[WHAT IS NEEDED]: Write out each line of the entries below that holds the word "интенсивности".

::: DATA SUPPLIED :::

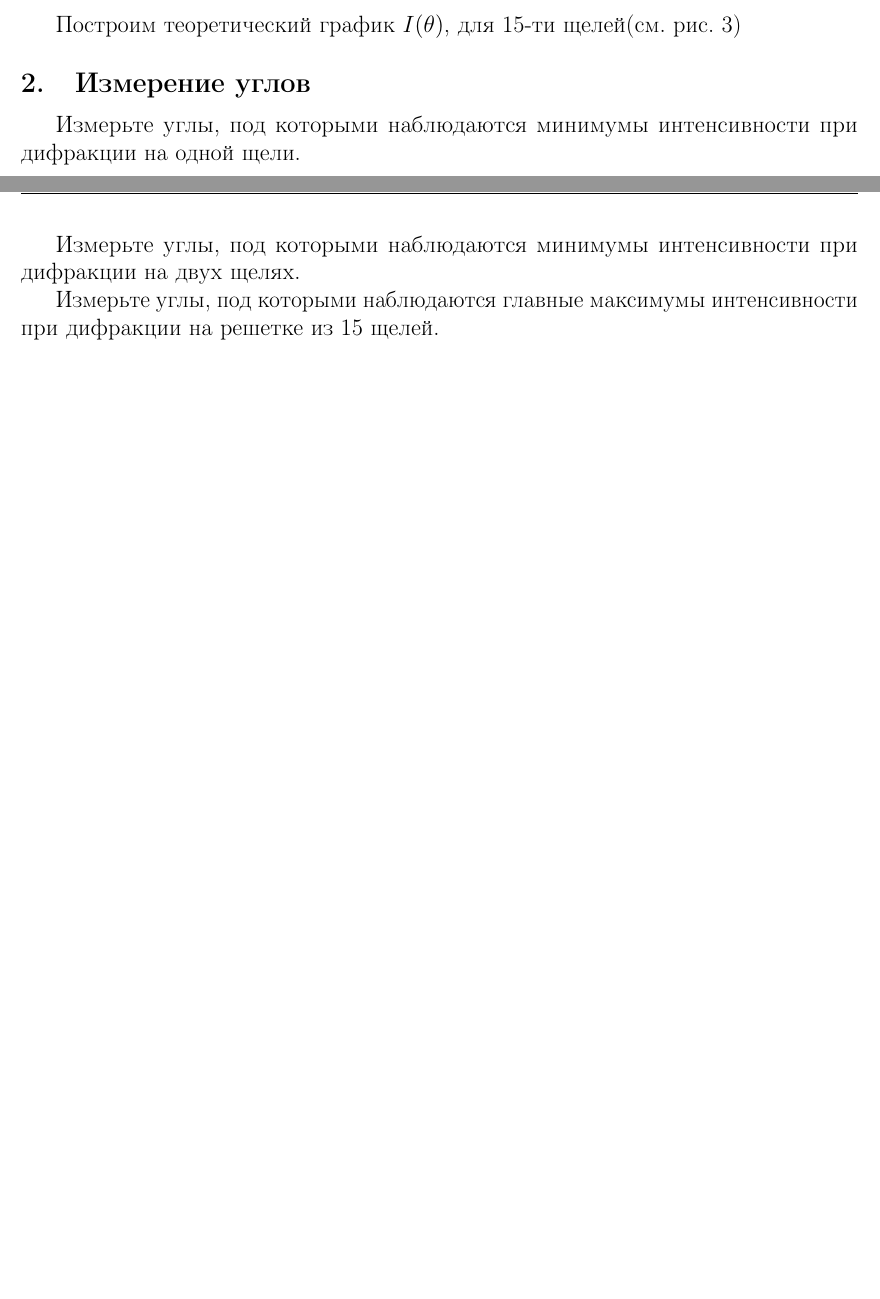
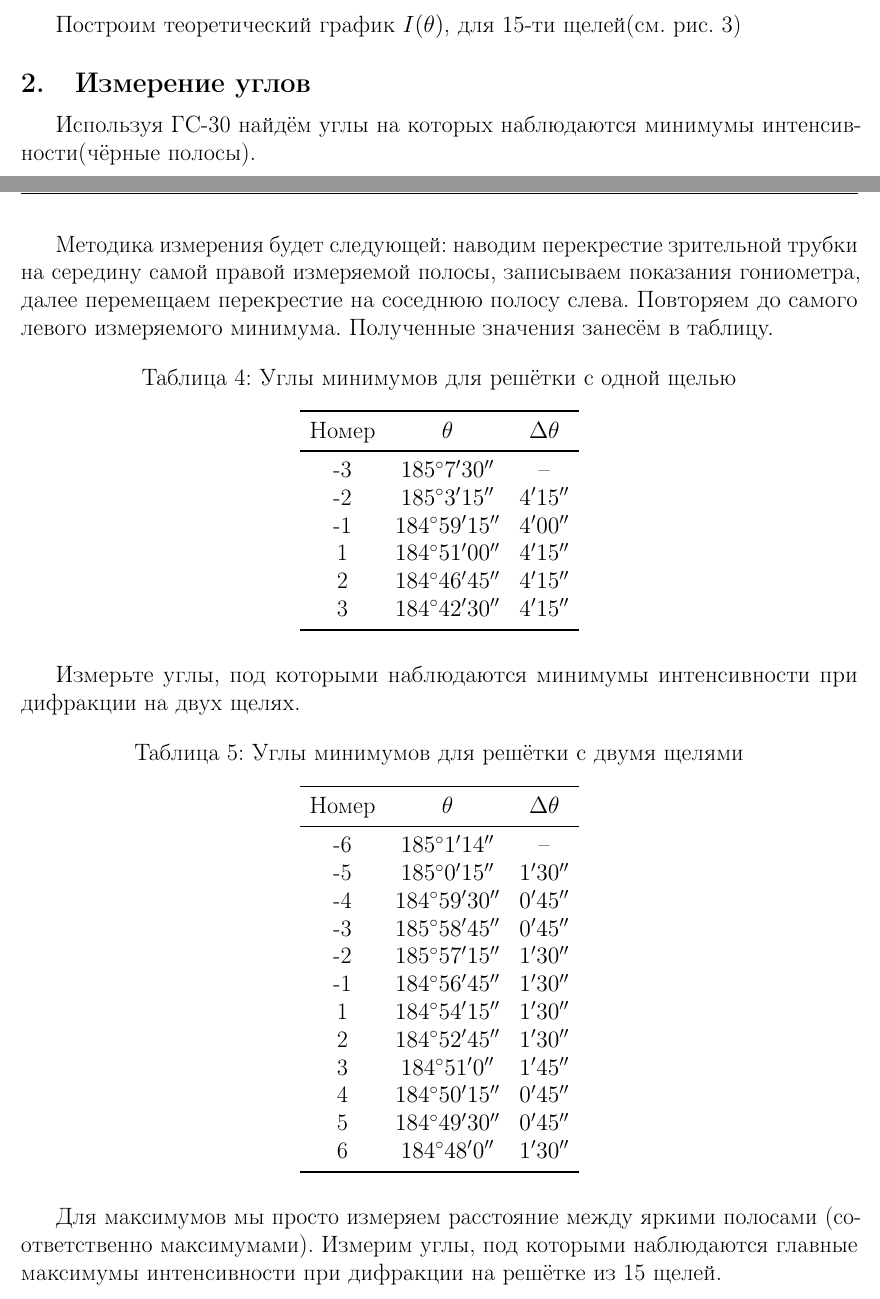
Before and after one commit to GordStep/Lab-work-physics-320-Fraunhofer-diffraction, a LaTeX document (IBTC-physics-2k4s-latex-fraunhofer-diffraction.tex, which reads source/practice.tex): two parts of pages 7 and 8 of 13 before the commit and two parts of pages 7 and 8 of 14 after it, joined at a grey line, cut so that both start at the same text, the shorter picture padded with empty space. Compiled offline with pdfLaTeX.

Commit message:
дописал практические данные по углам

```diff
--- a/source/practice.tex
+++ b/source/practice.tex
@@ -146,10 +146,52 @@ I(\theta) = I_{max}\left( \frac{\sin \xi}{\xi} \right)^2, \quad \xi = \frac{\pi
 
 \subsection{Измерение углов}
 
- Измерьте углы, под которыми наблюдаются минимумы интенсивности при дифракции на одной щели.
+Используя ГС-30 найдём углы на которых наблюдаются минимумы интенсивности(чёрные полосы).
 
- Измерьте углы, под которыми наблюдаются минимумы интенсивности при дифракции на двух щелях.
+Методика измерения будет следующей: наводим перекрестие зрительной трубки на середину самой правой измеряемой полосы, записываем показания гониометра, далее перемещаем перекрестие на соседнюю полосу слева. Повторяем до самого левого измеряемого минимума. Полученные значения занесём в таблицу.
 
-Измерьте углы, под которыми наблюдаются главные максимумы интенсивности при дифракции на решетке из 15 щелей.
+%\renewcommand{\arraystretch}{1.8}
+\begin{table}[H]
+	\centering
+	\caption{Углы минимумов для решётки с одной щелью}
+	\begin{tabular}{ccc}
+		\toprule
+		Номер & $\theta$ & $\Delta \theta$ \\
+		\midrule
+		-3 & $ 185^\circ  7' 30''$  & -- \\
+		-2 & $ 185^\circ  3' 15''$ & $4' 15''$ \\
+		-1 & $ 184^\circ 59' 15''$ & $4' 00''$ \\
+		 1 & $ 184^\circ 51' 00''$ & $4' 15''$ \\
+		 2 & $ 184^\circ 46' 45''$ & $4' 15''$ \\
+		 3 & $ 184^\circ 42' 30''$ & $4' 15''$ \\
+		\bottomrule
+	\end{tabular}
+\end{table}
+%\renewcommand{\arraystretch}{1}
 
-Сравните измеренные в заданиях 3--5 углы с результатами теоретических расчетов в задании 1.
+Измерьте углы, под которыми наблюдаются минимумы интенсивности при дифракции на двух щелях.
+\begin{table}[H]
+	\centering
+	\caption{Углы минимумов для решётки с двумя щелями}
+	\begin{tabular}{ccc}
+		\toprule
+		Номер & $\theta$ & $\Delta \theta$ \\
+		\midrule
+		-6 & $185^\circ 1' 14''$  & -- \\
+		-5 & $185^\circ 0' 15''$  & $1' 30''$ \\
+		-4 & $184^\circ 59' 30''$ & $0' 45''$ \\
+		-3 & $185^\circ 58' 45''$ & $0' 45''$ \\
+		-2 & $185^\circ 57' 15''$ & $1' 30''$ \\
+		-1 & $184^\circ 56' 45''$ & $1' 30''$ \\
+		 1 & $184^\circ 54' 15''$ & $1' 30''$ \\
+		 2 & $184^\circ 52' 45''$ & $1' 30''$ \\
+		 3 & $184^\circ 51' 0''$  & $1' 45''$ \\
+		 4 & $184^\circ 50' 15''$ & $0' 45''$ \\
+		 5 & $184^\circ 49' 30''$ & $0' 45''$ \\
+		 6 & $184^\circ 48' 0''$  & $1' 30''$ \\
+		\bottomrule
+	\end{tabular}
+\end{table}
+
+Для максимумов мы просто измеряем расстояние между яркими полосами (соответственно максимумами).
+Измерим углы, под которыми наблюдаются главные максимумы интенсивности при дифракции на решётке из 15 щелей.
```
Also changed, not shown: IBTC-physics-2k4s-latex-fraunhofer-diffraction.pdf, source/practice.tex (16 more changed lines).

:::

[RESPONSE BOX]:
- Измерьте углы, под которыми наблюдаются минимумы интенсивности при дифракции на одной щели.
+Используя ГС-30 найдём углы на которых наблюдаются минимумы интенсивности(чёрные полосы).
- Измерьте углы, под которыми наблюдаются минимумы интенсивности при дифракции на двух щелях.
-Измерьте углы, под которыми наблюдаются главные максимумы интенсивности при дифракции на решетке из 15 щелей.
+Измерьте углы, под которыми наблюдаются минимумы интенсивности при дифракции на двух щелях.
+Измерим углы, под которыми наблюдаются главные максимумы интенсивности при дифракции на решётке из 15 щелей.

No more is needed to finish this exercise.